#### [Exercise brief]
Locate the word "sheet" in the material, then show every line that holds it.

#### [Provided data]

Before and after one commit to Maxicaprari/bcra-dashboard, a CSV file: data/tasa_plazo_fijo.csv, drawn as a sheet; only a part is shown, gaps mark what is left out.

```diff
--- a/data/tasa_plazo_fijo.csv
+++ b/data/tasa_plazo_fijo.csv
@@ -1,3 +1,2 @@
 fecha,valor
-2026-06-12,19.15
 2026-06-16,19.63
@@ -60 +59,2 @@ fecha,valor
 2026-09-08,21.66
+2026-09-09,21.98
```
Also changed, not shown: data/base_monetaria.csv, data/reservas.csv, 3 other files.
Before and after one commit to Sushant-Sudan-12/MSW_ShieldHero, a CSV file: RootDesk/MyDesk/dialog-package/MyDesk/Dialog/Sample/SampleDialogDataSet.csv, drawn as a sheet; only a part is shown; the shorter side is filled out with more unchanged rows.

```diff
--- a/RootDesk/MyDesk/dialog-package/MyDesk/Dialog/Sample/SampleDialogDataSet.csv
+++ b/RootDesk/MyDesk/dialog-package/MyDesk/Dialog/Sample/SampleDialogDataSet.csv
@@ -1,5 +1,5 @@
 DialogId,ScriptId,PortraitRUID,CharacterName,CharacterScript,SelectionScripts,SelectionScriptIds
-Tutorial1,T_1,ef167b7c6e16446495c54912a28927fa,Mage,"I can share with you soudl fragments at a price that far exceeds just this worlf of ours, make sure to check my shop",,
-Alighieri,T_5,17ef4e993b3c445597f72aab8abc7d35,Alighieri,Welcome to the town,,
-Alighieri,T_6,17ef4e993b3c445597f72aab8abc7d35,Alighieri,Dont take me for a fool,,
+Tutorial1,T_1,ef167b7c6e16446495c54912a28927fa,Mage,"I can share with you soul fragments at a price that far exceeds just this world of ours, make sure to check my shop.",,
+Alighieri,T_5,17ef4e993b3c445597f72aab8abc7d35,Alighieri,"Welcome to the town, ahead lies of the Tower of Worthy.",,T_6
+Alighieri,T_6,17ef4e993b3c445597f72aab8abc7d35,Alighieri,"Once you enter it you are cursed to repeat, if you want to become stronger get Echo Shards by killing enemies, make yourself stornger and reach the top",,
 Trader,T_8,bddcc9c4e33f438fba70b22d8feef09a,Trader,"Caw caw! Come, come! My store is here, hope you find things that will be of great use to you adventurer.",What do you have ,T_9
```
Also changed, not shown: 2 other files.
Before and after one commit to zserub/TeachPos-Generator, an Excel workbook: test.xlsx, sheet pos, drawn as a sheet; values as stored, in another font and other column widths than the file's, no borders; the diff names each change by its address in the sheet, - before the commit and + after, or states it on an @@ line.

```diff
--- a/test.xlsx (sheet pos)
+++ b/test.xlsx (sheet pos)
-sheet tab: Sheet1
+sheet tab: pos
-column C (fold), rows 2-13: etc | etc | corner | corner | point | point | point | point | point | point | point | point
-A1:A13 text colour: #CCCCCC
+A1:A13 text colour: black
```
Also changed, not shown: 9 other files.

#### [Result]
Before and after one commit to Maxicaprari/bcra-dashboard, a CSV file: data/tasa_plazo_fijo.csv, drawn as a sheet; only a part is shown, gaps mark what is left out.
Before and after one commit to Sushant-Sudan-12/MSW_ShieldHero, a CSV file: RootDesk/MyDesk/dialog-package/MyDesk/Dialog/Sample/SampleDialogDataSet.csv, drawn as a sheet; only a part is shown; the shorter side is filled out with more unchanged rows.
Before and after one commit to zserub/TeachPos-Generator, an Excel workbook: test.xlsx, sheet pos, drawn as a sheet; values as stored, in another font and other column widths than the file's, no borders; the diff names each change by its address in the sheet, - before the commit and + after, or states it on an @@ line.
--- a/test.xlsx (sheet pos)
+++ b/test.xlsx (sheet pos)
-sheet tab: Sheet1
+sheet tab: pos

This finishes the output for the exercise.